Work order => Look through the records and copy every line in which "Inventory" appears.
[[ Task inputs open ]]
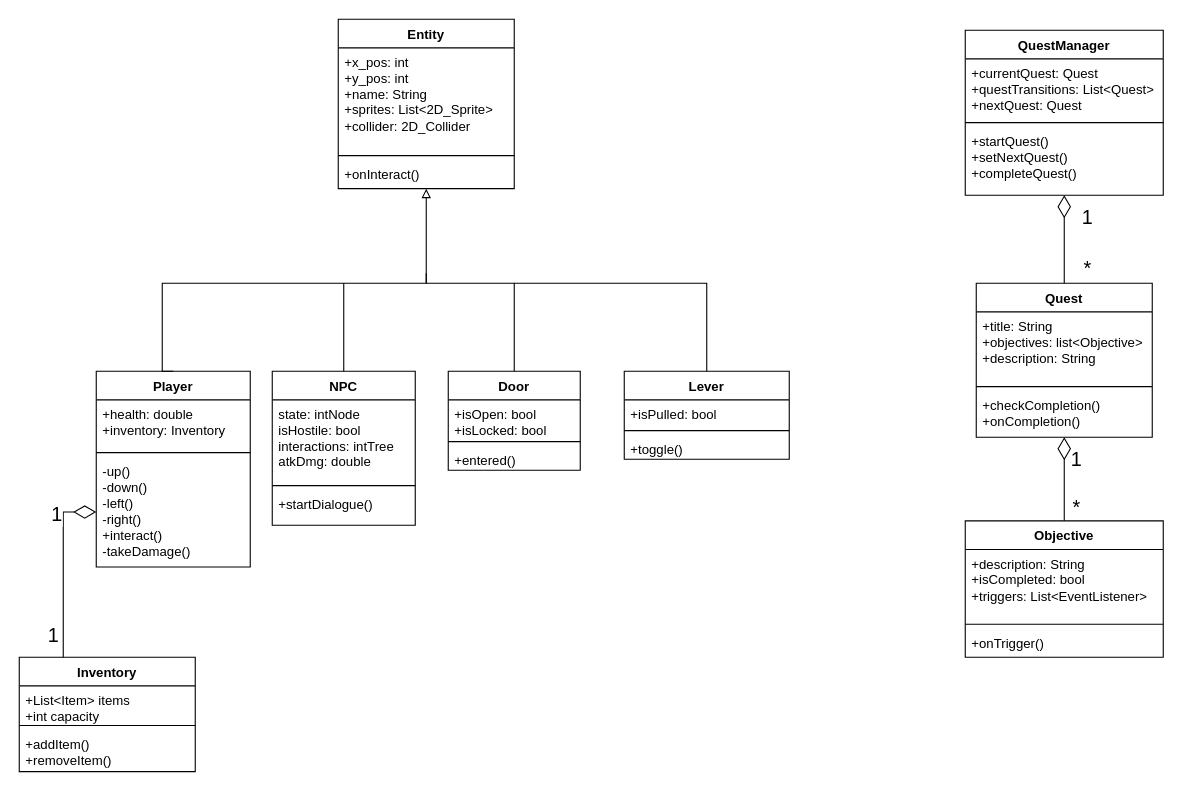
Earlier version of the draw.io diagram deliverables/UML_Class_D3.drawio (NoomMiner/Echoes-of-Time). Source tidied: cells renumbered, new cells numbered last; positions are measured from the earlier drawing's top-left corner, leaving out a move shared by most shapes. Both pictures are drawn from the tidied source at 110%, with x=0, y=0 at pixel (19, 19).
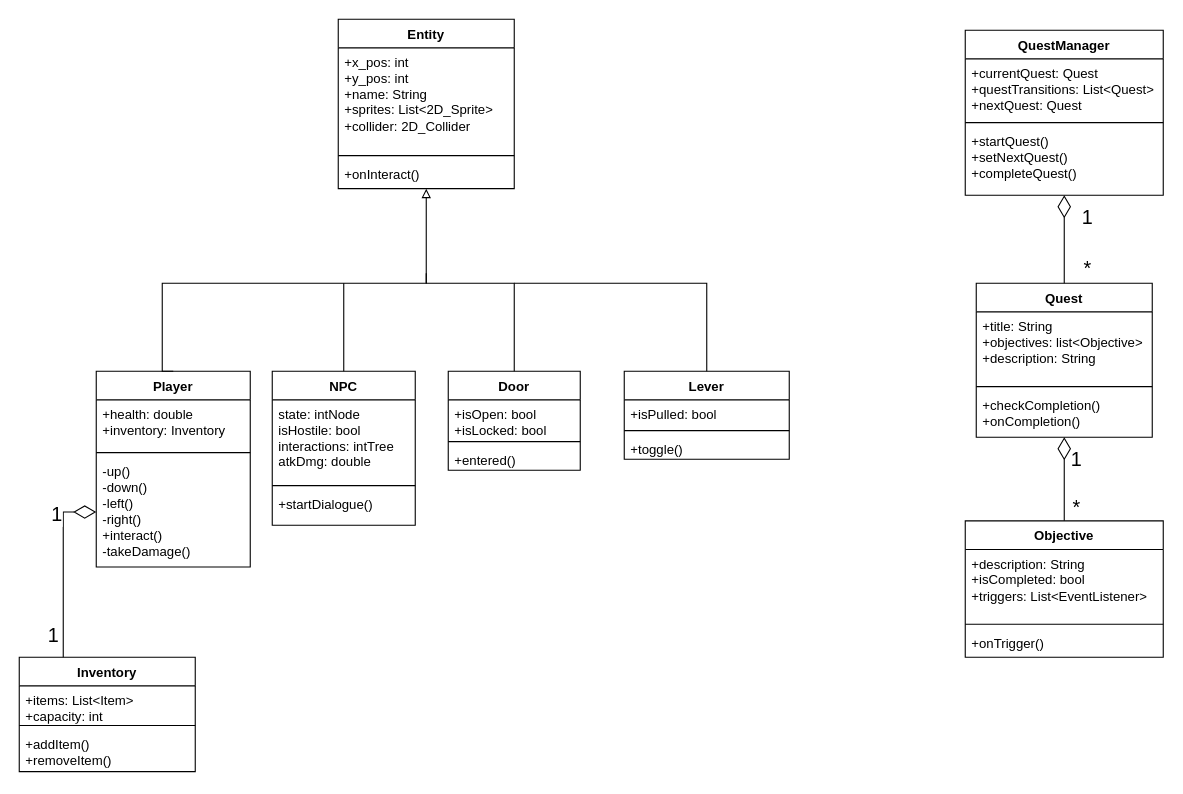
The same diagram, later.

Commit message:
Updated format of Inventory

The change refers to these unchanged cells:
```xml
<mxCell id="44" value="Inventory" style="swimlane;fontStyle=1;align=center;verticalAlign=top;horizontal=1;startSize=26;whiteSpace=wrap;html=1;" parent="1" vertex="1">
  <mxGeometry y="580" width="160" height="104" as="geometry" />
</mxCell>
```

What changed in the source:
```diff
@@
-    <mxCell id="45" value="+List&amp;lt;Item&amp;gt; items&lt;div&gt;+int capacity&lt;/div&gt;" style="text;strokeColor=none;fillColor=none;align=left;verticalAlign=top;spacingLeft=4;spacingRight=4;overflow=hidden;whiteSpace=wrap;html=1;" parent="44" vertex="1">
+    <mxCell id="45" value="+items: List&amp;lt;Item&amp;gt;&lt;div&gt;+capacity: int&lt;/div&gt;" style="text;strokeColor=none;fillColor=none;align=left;verticalAlign=top;spacingLeft=4;spacingRight=4;overflow=hidden;whiteSpace=wrap;html=1;" parent="44" vertex="1">
       <mxGeometry y="26" width="160" height="32" as="geometry" />
     </mxCell>
```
[[ Task inputs closed ]]
Exercise solution =>
Updated format of Inventory
<mxCell id="44" value="Inventory" style="swimlane;fontStyle=1;align=center;verticalAlign=top;horizontal=1;startSize=26;whiteSpace=wrap;html=1;" parent="1" vertex="1">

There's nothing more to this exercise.